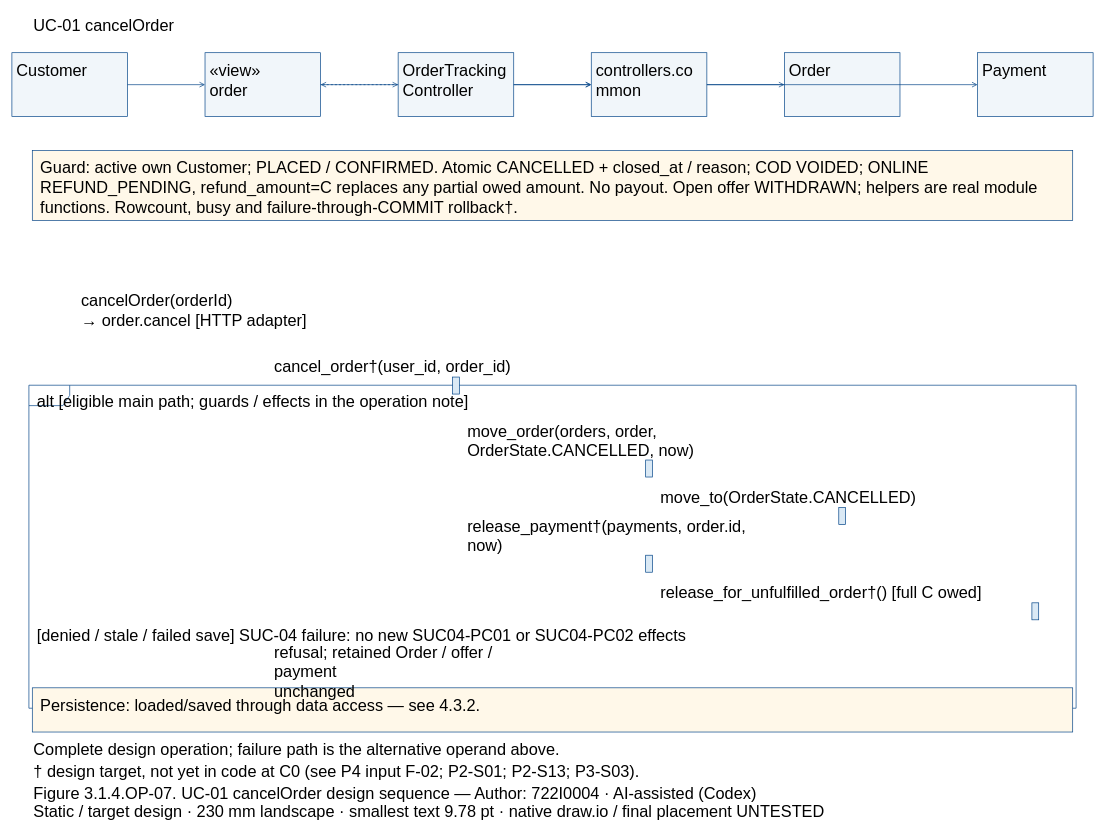
Above: models/UC-01/seq_uc01_cancelOrder.drawio in Dat071104/SaigonBite (draw.io), before the change. Source tidied: cells renumbered, new cells numbered last; positions are measured from the earlier drawing's top-left corner, leaving out a move shared by most shapes. Both pictures are drawn from the tidied source at 68%, with x=0, y=0 at pixel (12, 12).
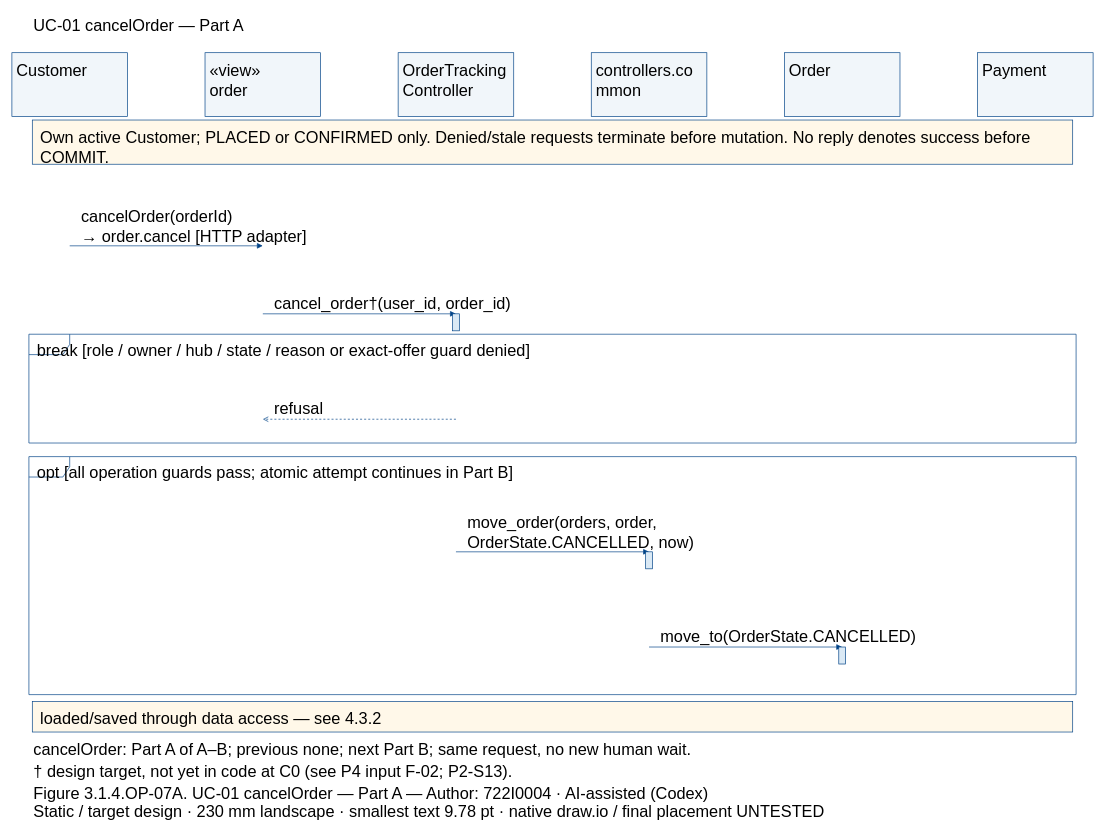
After the change.

The change refers to these unchanged cells:
```xml
<mxCell id="3" style="fillColor=#F1F6FA;strokeColor=#004387;fontFamily=Arial;fontSize=24;whiteSpace=wrap;html=0;" parent="1" vertex="1">
  <mxGeometry y="60" width="170" height="94" as="geometry" />
</mxCell>
<mxCell id="5" style="fillColor=#F1F6FA;strokeColor=#004387;fontFamily=Arial;fontSize=24;whiteSpace=wrap;html=0;" parent="1" vertex="1">
  <mxGeometry x="284" y="60" width="170" height="94" as="geometry" />
</mxCell>
<mxCell id="7" style="fillColor=#F1F6FA;strokeColor=#004387;fontFamily=Arial;fontSize=24;whiteSpace=wrap;html=0;" parent="1" vertex="1">
  <mxGeometry x="568" y="60" width="170" height="94" as="geometry" />
</mxCell>
<mxCell id="9" style="fillColor=#F1F6FA;strokeColor=#004387;fontFamily=Arial;fontSize=24;whiteSpace=wrap;html=0;" parent="1" vertex="1">
  <mxGeometry x="852" y="60" width="170" height="94" as="geometry" />
</mxCell>
<mxCell id="11" style="fillColor=#F1F6FA;strokeColor=#004387;fontFamily=Arial;fontSize=24;whiteSpace=wrap;html=0;" parent="1" vertex="1">
  <mxGeometry x="1136" y="60" width="170" height="94" as="geometry" />
</mxCell>
<mxCell id="13" style="fillColor=#F1F6FA;strokeColor=#004387;fontFamily=Arial;fontSize=24;whiteSpace=wrap;html=0;" parent="1" vertex="1">
  <mxGeometry x="1420" y="60" width="170" height="94" as="geometry" />
</mxCell>
```

What changed in the source:
```diff
@@
-    <mxCell id="2" value="UC-01 cancelOrder" style="text;align=left;verticalAlign=top;strokeColor=none;fillColor=none;fontFamily=Arial;fontSize=24;whiteSpace=wrap;html=0;" parent="1" vertex="1">
+    <mxCell id="2" value="UC-01 cancelOrder — Part A" style="text;align=left;verticalAlign=top;strokeColor=none;fillColor=none;fontFamily=Arial;fontSize=24;whiteSpace=wrap;html=0;" parent="1" vertex="1">
       <mxGeometry x="30" width="1530" height="32.2" as="geometry" />
     </mxCell>
@@
-    <mxCell id="15" style="fillColor=white;strokeColor=#004387;shape=umlFrame;fillColor=none;fontFamily=Arial;fontSize=24;whiteSpace=wrap;html=0;" parent="1" vertex="1">
-      <mxGeometry x="25" y="549" width="1540" height="475" as="geometry" />
-    </mxCell>
-    <mxCell id="16" value="alt [eligible main path; guards / effects in the operation note]" style="text;align=left;verticalAlign=top;strokeColor=none;fillColor=none;fontFamily=Arial;fontSize=24;whiteSpace=wrap;html=0;" parent="1" vertex="1">
-      <mxGeometry x="35" y="552" width="1520" height="27.6" as="geometry" />
-    </mxCell>
-    <mxCell id="17" value="[denied / stale / failed save] SUC-04 failure: no new SUC04-PC01 or SUC04-PC02 effects" style="text;align=left;verticalAlign=top;strokeColor=none;fillColor=none;fontFamily=Arial;fontSize=24;whiteSpace=wrap;html=0;" parent="1" vertex="1">
-      <mxGeometry x="35" y="897" width="1520" height="27.6" as="geometry" />
-    </mxCell>
-    <mxCell id="18" style="fillColor=#FFF8E9;strokeColor=#004387;fontFamily=Arial;fontSize=24;whiteSpace=wrap;html=0;" parent="1" vertex="1">
-      <mxGeometry x="30" y="204" width="1530" height="102.8" as="geometry" />
-    </mxCell>
-    <mxCell id="19" value="Guard: active own Customer; PLACED / CONFIRMED. Atomic CANCELLED + closed_at / reason; COD VOIDED; ONLINE&#10;REFUND_PENDING, refund_amount=C replaces any partial owed amount. No payout. Open offer WITHDRAWN; helpers are real module&#10;functions. Rowcount, busy and failure-through-COMMIT rollback†." style="text;align=left;verticalAlign=top;strokeColor=none;fillColor=none;fontFamily=Arial;fontSize=24;whiteSpace=wrap;html=0;" parent="1" vertex="1">
-      <mxGeometry x="40" y="209" width="1510" height="82.8" as="geometry" />
-    </mxCell>
-    <mxCell id="20" style="fillColor=#FFF8E9;strokeColor=#004387;fontFamily=Arial;fontSize=24;whiteSpace=wrap;html=0;" parent="1" vertex="1">
-      <mxGeometry x="30" y="994" width="1530" height="65" as="geometry" />
-    </mxCell>
-    <mxCell id="21" value="Persistence: loaded/saved through data access — see 4.3.2." style="text;align=left;verticalAlign=top;strokeColor=none;fillColor=none;fontFamily=Arial;fontSize=24;whiteSpace=wrap;html=0;" parent="1" vertex="1">
-      <mxGeometry x="40" y="999" width="1510" height="27.6" as="geometry" />
-    </mxCell>
-    <mxCell id="22" style="edgeStyle=none;endArrow=open;strokeColor=#004387;" parent="1" edge="1" source="3" target="5">
-      <mxGeometry relative="1" as="geometry" />
-    </mxCell>
+    <mxCell id="45" style="fillColor=white;strokeColor=#004387;shape=umlFrame;fillColor=none;fontFamily=Arial;fontSize=24;whiteSpace=wrap;html=0;" parent="1" vertex="1">
+      <mxGeometry x="25" y="474" width="1540" height="160" as="geometry" />
+    </mxCell>
+    <mxCell id="46" value="break [role / owner / hub / state / reason or exact-offer guard denied]" style="text;align=left;verticalAlign=top;strokeColor=none;fillColor=none;fontFamily=Arial;fontSize=24;whiteSpace=wrap;html=0;" parent="1" vertex="1">
+      <mxGeometry x="35" y="477" width="1520" height="27.6" as="geometry" />
+    </mxCell>
+    <mxCell id="47" style="fillColor=white;strokeColor=#004387;shape=umlFrame;fillColor=none;fontFamily=Arial;fontSize=24;whiteSpace=wrap;html=0;" parent="1" vertex="1">
+      <mxGeometry x="25" y="654" width="1540" height="350" as="geometry" />
+    </mxCell>
+    <mxCell id="48" value="opt [all operation guards pass; atomic attempt continues in Part B]" style="text;align=left;verticalAlign=top;strokeColor=none;fillColor=none;fontFamily=Arial;fontSize=24;whiteSpace=wrap;html=0;" parent="1" vertex="1">
+      <mxGeometry x="35" y="657" width="1520" height="27.6" as="geometry" />
+    </mxCell>
+    <mxCell id="49" style="fillColor=#FFF8E9;strokeColor=#004387;fontFamily=Arial;fontSize=24;whiteSpace=wrap;html=0;" parent="1" vertex="1">
+      <mxGeometry x="30" y="159" width="1530" height="65" as="geometry" />
+    </mxCell>
+    <mxCell id="50" value="Own active Customer; PLACED or CONFIRMED only. Denied/stale requests terminate before mutation. No reply denotes success before&#10;COMMIT." style="text;align=left;verticalAlign=top;strokeColor=none;fillColor=none;fontFamily=Arial;fontSize=24;whiteSpace=wrap;html=0;" parent="1" vertex="1">
+      <mxGeometry x="40" y="164" width="1510" height="55.2" as="geometry" />
+    </mxCell>
+    <mxCell id="51" style="fillColor=#FFF8E9;strokeColor=#004387;fontFamily=Arial;fontSize=24;whiteSpace=wrap;html=0;" parent="1" vertex="1">
+      <mxGeometry x="30" y="1014" width="1530" height="45" as="geometry" />
+    </mxCell>
+    <mxCell id="52" value="loaded/saved through data access — see 4.3.2" style="text;align=left;verticalAlign=top;strokeColor=none;fillColor=none;fontFamily=Arial;fontSize=24;whiteSpace=wrap;html=0;" parent="1" vertex="1">
+      <mxGeometry x="40" y="1019" width="1510" height="27.6" as="geometry" />
+    </mxCell>
+    <mxCell id="53" style="opacity=0;strokeColor=none;fillColor=none;fontFamily=Arial;fontSize=24;whiteSpace=wrap;html=0;" parent="1" vertex="1">
+      <mxGeometry x="84.5" y="343.5" width="1" height="1" as="geometry" />
+    </mxCell>
+    <mxCell id="54" style="opacity=0;strokeColor=none;fillColor=none;fontFamily=Arial;fontSize=24;whiteSpace=wrap;html=0;" parent="1" vertex="1">
+      <mxGeometry x="368.5" y="343.5" width="1" height="1" as="geometry" />
+    </mxCell>
+    <mxCell id="55" style="edgeStyle=none;endArrow=block;endFill=1;strokeColor=#004387;exitX=0.5;exitY=0.5;exitPerimeter=0;entryX=0.5;entryY=0.5;entryPerimeter=0;" parent="1" edge="1" source="53" target="54">
+      <mxGeometry relative="1" as="geometry" />
+    </mxCell>
     <mxCell id="23" value="cancelOrder(orderId)&#10;→ order.cancel [HTTP adapter]" style="text;align=left;verticalAlign=top;strokeColor=none;fillColor=none;fontFamily=Arial;fontSize=24;whiteSpace=wrap;html=0;" parent="1" vertex="1">
-      <mxGeometry x="100" y="403.8" width="420" height="55.2" as="geometry" />
+      <mxGeometry x="100" y="280.8" width="420" height="55.2" as="geometry" />
     </mxCell>
-    <mxCell id="24" style="edgeStyle=none;endArrow=open;strokeColor=#004387;" parent="1" edge="1" source="5" target="7">
-      <mxGeometry relative="1" as="geometry" />
-    </mxCell>
+    <mxCell id="56" style="opacity=0;strokeColor=none;fillColor=none;fontFamily=Arial;fontSize=24;whiteSpace=wrap;html=0;" parent="1" vertex="1">
+      <mxGeometry x="368.5" y="443.5" width="1" height="1" as="geometry" />
+    </mxCell>
+    <mxCell id="57" style="opacity=0;strokeColor=none;fillColor=none;fontFamily=Arial;fontSize=24;whiteSpace=wrap;html=0;" parent="1" vertex="1">
+      <mxGeometry x="652.5" y="443.5" width="1" height="1" as="geometry" />
+    </mxCell>
+    <mxCell id="58" style="edgeStyle=none;endArrow=block;endFill=1;strokeColor=#004387;exitX=0.5;exitY=0.5;exitPerimeter=0;entryX=0.5;entryY=0.5;entryPerimeter=0;" parent="1" edge="1" source="56" target="57">
+      <mxGeometry relative="1" as="geometry" />
+    </mxCell>
     <mxCell id="25" value="cancel_order†(user_id, order_id)" style="text;align=left;verticalAlign=top;strokeColor=none;fillColor=none;fontFamily=Arial;fontSize=24;whiteSpace=wrap;html=0;" parent="1" vertex="1">
-      <mxGeometry x="384" y="501.4" width="420" height="27.6" as="geometry" />
+      <mxGeometry x="384" y="408.4" width="420" height="27.6" as="geometry" />
     </mxCell>
-    <mxCell id="26" style="fillColor=#DAE9F5;strokeColor=#004387;fontFamily=Arial;fontSize=24;whiteSpace=wrap;html=0;" parent="1" vertex="1">
-      <mxGeometry x="648" y="537" width="10" height="25" as="geometry" />
-    </mxCell>
-    <mxCell id="27" style="edgeStyle=none;endArrow=open;strokeColor=#004387;" parent="1" edge="1" source="7" target="9">
-      <mxGeometry relative="1" as="geometry" />
-    </mxCell>
+    <mxCell id="59" style="fillColor=#DAE9F5;strokeColor=#004387;fontFamily=Arial;fontSize=24;whiteSpace=wrap;html=0;" parent="1" vertex="1">
+      <mxGeometry x="648" y="444" width="10" height="25" as="geometry" />
+    </mxCell>
+    <mxCell id="60" style="opacity=0;strokeColor=none;fillColor=none;fontFamily=Arial;fontSize=24;whiteSpace=wrap;html=0;" parent="1" vertex="1">
+      <mxGeometry x="652.5" y="598.5" width="1" height="1" as="geometry" />
+    </mxCell>
+    <mxCell id="61" style="opacity=0;strokeColor=none;fillColor=none;fontFamily=Arial;fontSize=24;whiteSpace=wrap;html=0;" parent="1" vertex="1">
+      <mxGeometry x="368.5" y="598.5" width="1" height="1" as="geometry" />
+    </mxCell>
+    <mxCell id="62" style="edgeStyle=none;endArrow=open;endFill=0;dashed=1;strokeColor=#004387;exitX=0.5;exitY=0.5;exitPerimeter=0;entryX=0.5;entryY=0.5;entryPerimeter=0;" parent="1" edge="1" source="60" target="61">
+      <mxGeometry relative="1" as="geometry" />
+    </mxCell>
+    <mxCell id="63" value="refusal" style="text;align=left;verticalAlign=top;strokeColor=none;fillColor=none;fontFamily=Arial;fontSize=24;whiteSpace=wrap;html=0;" parent="1" vertex="1">
+      <mxGeometry x="384" y="563.4" width="420" height="27.6" as="geometry" />
+    </mxCell>
+    <mxCell id="64" style="opacity=0;strokeColor=none;fillColor=none;fontFamily=Arial;fontSize=24;whiteSpace=wrap;html=0;" parent="1" vertex="1">
+      <mxGeometry x="652.5" y="793.5" width="1" height="1" as="geometry" />
+    </mxCell>
+    <mxCell id="65" style="opacity=0;strokeColor=none;fillColor=none;fontFamily=Arial;fontSize=24;whiteSpace=wrap;html=0;" parent="1" vertex="1">
+      <mxGeometry x="936.5" y="793.5" width="1" height="1" as="geometry" />
+    </mxCell>
+    <mxCell id="66" style="edgeStyle=none;endArrow=block;endFill=1;strokeColor=#004387;exitX=0.5;exitY=0.5;exitPerimeter=0;entryX=0.5;entryY=0.5;entryPerimeter=0;" parent="1" edge="1" source="64" target="65">
+      <mxGeometry relative="1" as="geometry" />
+    </mxCell>
     <mxCell id="28" value="move_order(orders, order,&#10;OrderState.CANCELLED, now)" style="text;align=left;verticalAlign=top;strokeColor=none;fillColor=none;fontFamily=Arial;fontSize=24;whiteSpace=wrap;html=0;" parent="1" vertex="1">
-      <mxGeometry x="668" y="595.8" width="420" height="55.2" as="geometry" />
+      <mxGeometry x="668" y="730.8" width="420" height="55.2" as="geometry" />
     </mxCell>
-    <mxCell id="29" style="fillColor=#DAE9F5;strokeColor=#004387;fontFamily=Arial;fontSize=24;whiteSpace=wrap;html=0;" parent="1" vertex="1">
-      <mxGeometry x="932" y="659" width="10" height="25" as="geometry" />
-    </mxCell>
-    <mxCell id="30" style="edgeStyle=none;endArrow=open;strokeColor=#004387;" parent="1" edge="1" source="9" target="11">
-      <mxGeometry relative="1" as="geometry" />
-    </mxCell>
+    <mxCell id="32" style="fillColor=#DAE9F5;strokeColor=#004387;fontFamily=Arial;fontSize=24;whiteSpace=wrap;html=0;" parent="1" vertex="1">
+      <mxGeometry x="932" y="794" width="10" height="25" as="geometry" />
+    </mxCell>
+    <mxCell id="67" style="opacity=0;strokeColor=none;fillColor=none;fontFamily=Arial;fontSize=24;whiteSpace=wrap;html=0;" parent="1" vertex="1">
+      <mxGeometry x="936.5" y="933.5" width="1" height="1" as="geometry" />
+    </mxCell>
+    <mxCell id="68" style="opacity=0;strokeColor=none;fillColor=none;fontFamily=Arial;fontSize=24;whiteSpace=wrap;html=0;" parent="1" vertex="1">
+      <mxGeometry x="1220.5" y="933.5" width="1" height="1" as="geometry" />
+    </mxCell>
+    <mxCell id="69" style="edgeStyle=none;endArrow=block;endFill=1;strokeColor=#004387;exitX=0.5;exitY=0.5;exitPerimeter=0;entryX=0.5;entryY=0.5;entryPerimeter=0;" parent="1" edge="1" source="67" target="68">
+      <mxGeometry relative="1" as="geometry" />
+    </mxCell>
     <mxCell id="31" value="move_to(OrderState.CANCELLED)" style="text;align=left;verticalAlign=top;strokeColor=none;fillColor=none;fontFamily=Arial;fontSize=24;whiteSpace=wrap;html=0;" parent="1" vertex="1">
-      <mxGeometry x="952" y="693.4" width="420" height="27.6" as="geometry" />
+      <mxGeometry x="952" y="898.4" width="420" height="27.6" as="geometry" />
     </mxCell>
-    <mxCell id="32" style="fillColor=#DAE9F5;strokeColor=#004387;fontFamily=Arial;fontSize=24;whiteSpace=wrap;html=0;" parent="1" vertex="1">
-      <mxGeometry x="1216" y="729" width="10" height="25" as="geometry" />
-    </mxCell>
-    <mxCell id="33" style="edgeStyle=none;endArrow=open;strokeColor=#004387;" parent="1" edge="1" source="7" target="9">
-      <mxGeometry relative="1" as="geometry" />
-    </mxCell>
-    <mxCell id="34" value="release_payment†(payments, order.id,&#10;now)" style="text;align=left;verticalAlign=top;strokeColor=none;fillColor=none;fontFamily=Arial;fontSize=24;whiteSpace=wrap;html=0;" parent="1" vertex="1">
-      <mxGeometry x="668" y="735.8" width="420" height="55.2" as="geometry" />
-    </mxCell>
     <mxCell id="35" style="fillColor=#DAE9F5;strokeColor=#004387;fontFamily=Arial;fontSize=24;whiteSpace=wrap;html=0;" parent="1" vertex="1">
-      <mxGeometry x="932" y="799" width="10" height="25" as="geometry" />
+      <mxGeometry x="1216" y="934" width="10" height="25" as="geometry" />
     </mxCell>
-    <mxCell id="36" style="edgeStyle=none;endArrow=open;strokeColor=#004387;" parent="1" edge="1" source="9" target="13">
-      <mxGeometry relative="1" as="geometry" />
-    </mxCell>
+    <mxCell id="70" value="cancelOrder: Part A of A–B; previous none; next Part B; same request, no new human wait." style="text;align=left;verticalAlign=top;strokeColor=none;fillColor=none;fontFamily=Arial;fontSize=24;whiteSpace=wrap;html=0;" parent="1" vertex="1">
+      <mxGeometry x="30" y="1064" width="1530" height="27.6" as="geometry" />
+    </mxCell>
-    <mxCell id="37" value="release_for_unfulfilled_order†() [full C owed]" style="text;align=left;verticalAlign=top;strokeColor=none;fillColor=none;fontFamily=Arial;fontSize=24;whiteSpace=wrap;html=0;" parent="1" vertex="1">
-      <mxGeometry x="952" y="833.4" width="538" height="27.6" as="geometry" />
+    <mxCell id="37" value="† design target, not yet in code at C0 (see P4 input F-02; P2-S13)." style="text;align=left;verticalAlign=top;strokeColor=none;fillColor=none;fontFamily=Arial;fontSize=24;whiteSpace=wrap;html=0;" parent="1" vertex="1">
+      <mxGeometry x="30" y="1096" width="1530" height="27.6" as="geometry" />
     </mxCell>
-    <mxCell id="38" style="fillColor=#DAE9F5;strokeColor=#004387;fontFamily=Arial;fontSize=24;whiteSpace=wrap;html=0;" parent="1" vertex="1">
-      <mxGeometry x="1500" y="869" width="10" height="25" as="geometry" />
-    </mxCell>
-    <mxCell id="39" style="edgeStyle=none;endArrow=open;dashed=1;strokeColor=#004387;" parent="1" edge="1" source="7" target="5">
-      <mxGeometry relative="1" as="geometry" />
-    </mxCell>
-    <mxCell id="40" value="refusal; retained Order / offer / payment&#10;unchanged" style="text;align=left;verticalAlign=top;strokeColor=none;fillColor=none;fontFamily=Arial;fontSize=24;whiteSpace=wrap;html=0;" parent="1" vertex="1">
-      <mxGeometry x="384" y="920.8" width="420" height="55.2" as="geometry" />
-    </mxCell>
-    <mxCell id="41" value="Complete design operation; failure path is the alternative operand above." style="text;align=left;verticalAlign=top;strokeColor=none;fillColor=none;fontFamily=Arial;fontSize=24;whiteSpace=wrap;html=0;" parent="1" vertex="1">
-      <mxGeometry x="30" y="1064" width="1530" height="27.6" as="geometry" />
-    </mxCell>
-    <mxCell id="42" value="† design target, not yet in code at C0 (see P4 input F-02; P2-S01; P2-S13; P3-S03)." style="text;align=left;verticalAlign=top;strokeColor=none;fillColor=none;fontFamily=Arial;fontSize=24;whiteSpace=wrap;html=0;" parent="1" vertex="1">
-      <mxGeometry x="30" y="1096" width="1530" height="27.6" as="geometry" />
-    </mxCell>
-    <mxCell id="43" value="Figure 3.1.4.OP-07. UC-01 cancelOrder design sequence — Author: 722I0004 · AI-assisted (Codex)" style="text;align=left;verticalAlign=top;strokeColor=none;fillColor=none;fontFamily=Arial;fontSize=24;whiteSpace=wrap;html=0;" parent="1" vertex="1">
-      <mxGeometry x="30" y="1129" width="1530" height="27.6" as="geometry" />
-    </mxCell>
+    <mxCell id="71" value="Figure 3.1.4.OP-07A. UC-01 cancelOrder — Part A — Author: 722I0004 · AI-assisted (Codex)" style="text;align=left;verticalAlign=top;strokeColor=none;fillColor=none;fontFamily=Arial;fontSize=24;whiteSpace=wrap;html=0;" parent="1" vertex="1">
+      <mxGeometry x="30" y="1129" width="1530" height="27.6" as="geometry" />
+    </mxCell>
```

* **Task to complete**:
Where does the word "unchanged" appear in the records? Copy every line that holds it.

* **Answer section**:
The change refers to these unchanged cells:
-    <mxCell id="40" value="refusal; retained Order / offer / payment&#10;unchanged" style="text;align=left;verticalAlign=top;strokeColor=none;fillColor=none;fontFamily=Arial;fontSize=24;whiteSpace=wrap;html=0;" parent="1" vertex="1">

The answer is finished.